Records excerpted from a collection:
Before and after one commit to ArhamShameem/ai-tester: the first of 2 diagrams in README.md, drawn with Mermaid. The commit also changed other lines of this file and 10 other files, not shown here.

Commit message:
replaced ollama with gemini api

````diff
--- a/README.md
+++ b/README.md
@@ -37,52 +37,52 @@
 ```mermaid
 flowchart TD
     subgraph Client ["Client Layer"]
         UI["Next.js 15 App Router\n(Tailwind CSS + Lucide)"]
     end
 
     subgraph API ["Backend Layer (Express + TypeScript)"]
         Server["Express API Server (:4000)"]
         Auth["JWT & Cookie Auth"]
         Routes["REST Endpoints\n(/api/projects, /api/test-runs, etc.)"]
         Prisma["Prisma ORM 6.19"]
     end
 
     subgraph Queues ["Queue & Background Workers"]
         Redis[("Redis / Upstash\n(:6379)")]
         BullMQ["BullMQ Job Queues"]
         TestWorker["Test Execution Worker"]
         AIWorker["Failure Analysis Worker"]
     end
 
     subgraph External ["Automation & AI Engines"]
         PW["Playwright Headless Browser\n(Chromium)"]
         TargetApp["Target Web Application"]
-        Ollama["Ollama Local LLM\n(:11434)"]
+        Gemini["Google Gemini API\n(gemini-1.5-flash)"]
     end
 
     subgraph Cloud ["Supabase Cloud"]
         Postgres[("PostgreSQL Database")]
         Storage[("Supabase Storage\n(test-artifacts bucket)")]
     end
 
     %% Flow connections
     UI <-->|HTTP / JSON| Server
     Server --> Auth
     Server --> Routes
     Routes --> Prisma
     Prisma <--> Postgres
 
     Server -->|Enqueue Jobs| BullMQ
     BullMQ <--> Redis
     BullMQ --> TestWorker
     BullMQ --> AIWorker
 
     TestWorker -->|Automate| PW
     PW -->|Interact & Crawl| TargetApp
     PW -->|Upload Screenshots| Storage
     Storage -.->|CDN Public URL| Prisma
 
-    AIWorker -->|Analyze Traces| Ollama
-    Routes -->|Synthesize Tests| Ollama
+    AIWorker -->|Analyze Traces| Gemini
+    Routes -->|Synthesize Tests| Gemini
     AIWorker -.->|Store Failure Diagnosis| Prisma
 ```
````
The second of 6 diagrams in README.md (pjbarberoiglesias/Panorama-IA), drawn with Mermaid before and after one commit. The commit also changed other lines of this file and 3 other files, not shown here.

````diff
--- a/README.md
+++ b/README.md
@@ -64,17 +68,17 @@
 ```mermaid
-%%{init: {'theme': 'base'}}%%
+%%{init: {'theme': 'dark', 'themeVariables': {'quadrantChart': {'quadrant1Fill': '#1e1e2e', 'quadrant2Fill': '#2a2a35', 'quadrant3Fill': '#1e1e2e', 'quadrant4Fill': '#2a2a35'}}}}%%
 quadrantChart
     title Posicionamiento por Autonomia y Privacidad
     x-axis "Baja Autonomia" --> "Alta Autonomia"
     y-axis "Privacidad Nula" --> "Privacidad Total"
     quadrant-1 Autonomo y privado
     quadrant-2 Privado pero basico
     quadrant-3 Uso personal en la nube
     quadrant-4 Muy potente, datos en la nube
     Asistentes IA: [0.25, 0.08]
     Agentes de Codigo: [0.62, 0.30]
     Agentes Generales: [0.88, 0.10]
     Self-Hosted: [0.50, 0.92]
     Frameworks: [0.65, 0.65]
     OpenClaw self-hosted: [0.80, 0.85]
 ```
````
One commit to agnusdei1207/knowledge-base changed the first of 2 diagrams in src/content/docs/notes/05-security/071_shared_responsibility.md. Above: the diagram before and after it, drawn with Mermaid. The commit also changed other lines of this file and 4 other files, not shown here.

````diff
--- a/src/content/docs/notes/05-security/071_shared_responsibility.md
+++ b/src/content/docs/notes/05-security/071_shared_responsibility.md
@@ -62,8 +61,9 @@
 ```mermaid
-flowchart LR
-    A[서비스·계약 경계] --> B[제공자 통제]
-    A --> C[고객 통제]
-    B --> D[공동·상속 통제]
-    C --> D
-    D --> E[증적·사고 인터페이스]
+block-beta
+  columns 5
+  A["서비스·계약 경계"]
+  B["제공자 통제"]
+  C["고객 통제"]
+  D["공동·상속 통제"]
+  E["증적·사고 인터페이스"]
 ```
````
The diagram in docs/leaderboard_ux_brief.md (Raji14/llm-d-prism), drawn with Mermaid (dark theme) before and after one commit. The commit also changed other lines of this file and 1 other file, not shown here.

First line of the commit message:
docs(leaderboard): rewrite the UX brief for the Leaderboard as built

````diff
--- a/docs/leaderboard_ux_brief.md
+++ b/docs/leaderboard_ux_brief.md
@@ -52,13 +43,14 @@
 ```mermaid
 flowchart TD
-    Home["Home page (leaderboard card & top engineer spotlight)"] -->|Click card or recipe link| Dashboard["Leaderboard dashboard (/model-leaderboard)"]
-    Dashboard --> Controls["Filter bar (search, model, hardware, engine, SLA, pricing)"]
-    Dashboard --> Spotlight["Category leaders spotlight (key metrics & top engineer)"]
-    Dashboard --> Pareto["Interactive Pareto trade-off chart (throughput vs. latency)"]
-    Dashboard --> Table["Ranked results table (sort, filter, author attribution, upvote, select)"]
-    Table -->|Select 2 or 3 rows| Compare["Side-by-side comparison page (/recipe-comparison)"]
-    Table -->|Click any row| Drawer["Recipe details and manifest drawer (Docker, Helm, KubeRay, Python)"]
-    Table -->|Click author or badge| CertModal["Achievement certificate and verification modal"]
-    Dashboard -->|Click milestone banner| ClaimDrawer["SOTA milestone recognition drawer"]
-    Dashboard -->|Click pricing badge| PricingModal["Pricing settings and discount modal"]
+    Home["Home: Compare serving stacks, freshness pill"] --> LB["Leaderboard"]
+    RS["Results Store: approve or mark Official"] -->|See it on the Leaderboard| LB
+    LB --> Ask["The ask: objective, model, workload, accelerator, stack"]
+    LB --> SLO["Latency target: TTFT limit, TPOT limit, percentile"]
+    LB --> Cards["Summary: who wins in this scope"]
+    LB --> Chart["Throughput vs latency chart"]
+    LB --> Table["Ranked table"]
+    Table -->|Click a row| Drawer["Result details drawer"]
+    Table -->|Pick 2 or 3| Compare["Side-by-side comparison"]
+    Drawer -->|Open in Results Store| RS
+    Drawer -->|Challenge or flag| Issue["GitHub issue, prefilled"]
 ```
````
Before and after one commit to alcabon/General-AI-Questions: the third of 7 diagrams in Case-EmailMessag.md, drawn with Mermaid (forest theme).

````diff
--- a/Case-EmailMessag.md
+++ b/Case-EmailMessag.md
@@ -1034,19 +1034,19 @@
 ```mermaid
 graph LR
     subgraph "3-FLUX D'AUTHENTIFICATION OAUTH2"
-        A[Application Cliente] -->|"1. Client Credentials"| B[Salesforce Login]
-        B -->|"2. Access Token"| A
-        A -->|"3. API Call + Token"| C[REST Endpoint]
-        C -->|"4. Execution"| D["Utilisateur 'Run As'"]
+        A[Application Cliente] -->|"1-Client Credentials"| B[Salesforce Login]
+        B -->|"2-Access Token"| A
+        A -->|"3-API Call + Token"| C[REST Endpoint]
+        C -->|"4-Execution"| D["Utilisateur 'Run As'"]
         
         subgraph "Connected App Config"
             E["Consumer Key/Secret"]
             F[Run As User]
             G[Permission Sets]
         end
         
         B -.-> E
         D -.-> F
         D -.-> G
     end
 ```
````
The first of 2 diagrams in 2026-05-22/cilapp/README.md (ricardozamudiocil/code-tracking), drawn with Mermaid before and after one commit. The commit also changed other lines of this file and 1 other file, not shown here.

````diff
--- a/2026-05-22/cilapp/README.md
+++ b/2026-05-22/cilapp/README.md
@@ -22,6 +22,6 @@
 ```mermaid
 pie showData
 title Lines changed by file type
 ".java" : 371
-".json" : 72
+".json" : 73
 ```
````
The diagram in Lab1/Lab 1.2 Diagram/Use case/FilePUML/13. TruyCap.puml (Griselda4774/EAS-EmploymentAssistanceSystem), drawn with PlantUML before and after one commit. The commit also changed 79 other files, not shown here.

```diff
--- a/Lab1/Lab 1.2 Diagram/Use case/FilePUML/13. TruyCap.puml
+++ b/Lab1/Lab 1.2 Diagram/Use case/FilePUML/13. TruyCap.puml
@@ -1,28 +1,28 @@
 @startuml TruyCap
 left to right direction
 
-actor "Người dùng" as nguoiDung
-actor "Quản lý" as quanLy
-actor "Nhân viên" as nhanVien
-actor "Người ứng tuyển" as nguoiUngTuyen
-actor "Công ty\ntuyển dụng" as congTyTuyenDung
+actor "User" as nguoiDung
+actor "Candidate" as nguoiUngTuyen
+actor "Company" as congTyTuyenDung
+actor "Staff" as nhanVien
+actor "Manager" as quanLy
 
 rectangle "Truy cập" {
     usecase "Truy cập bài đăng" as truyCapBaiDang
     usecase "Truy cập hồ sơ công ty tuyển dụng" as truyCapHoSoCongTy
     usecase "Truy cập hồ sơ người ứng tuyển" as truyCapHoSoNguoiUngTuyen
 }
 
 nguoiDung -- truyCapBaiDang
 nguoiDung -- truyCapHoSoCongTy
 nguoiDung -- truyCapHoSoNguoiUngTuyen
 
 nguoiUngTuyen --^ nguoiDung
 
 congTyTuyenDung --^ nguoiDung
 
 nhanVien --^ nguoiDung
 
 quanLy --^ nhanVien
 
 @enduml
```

## TASK ITEM
Show the lines above with "Table".

## FINISHED TASK
-    Dashboard --> Table["Ranked results table (sort, filter, author attribution, upvote, select)"]
-    Table -->|Select 2 or 3 rows| Compare["Side-by-side comparison page (/recipe-comparison)"]
-    Table -->|Click any row| Drawer["Recipe details and manifest drawer (Docker, Helm, KubeRay, Python)"]
-    Table -->|Click author or badge| CertModal["Achievement certificate and verification modal"]
+    LB --> Table["Ranked table"]
+    Table -->|Click a row| Drawer["Result details drawer"]
+    Table -->|Pick 2 or 3| Compare["Side-by-side comparison"]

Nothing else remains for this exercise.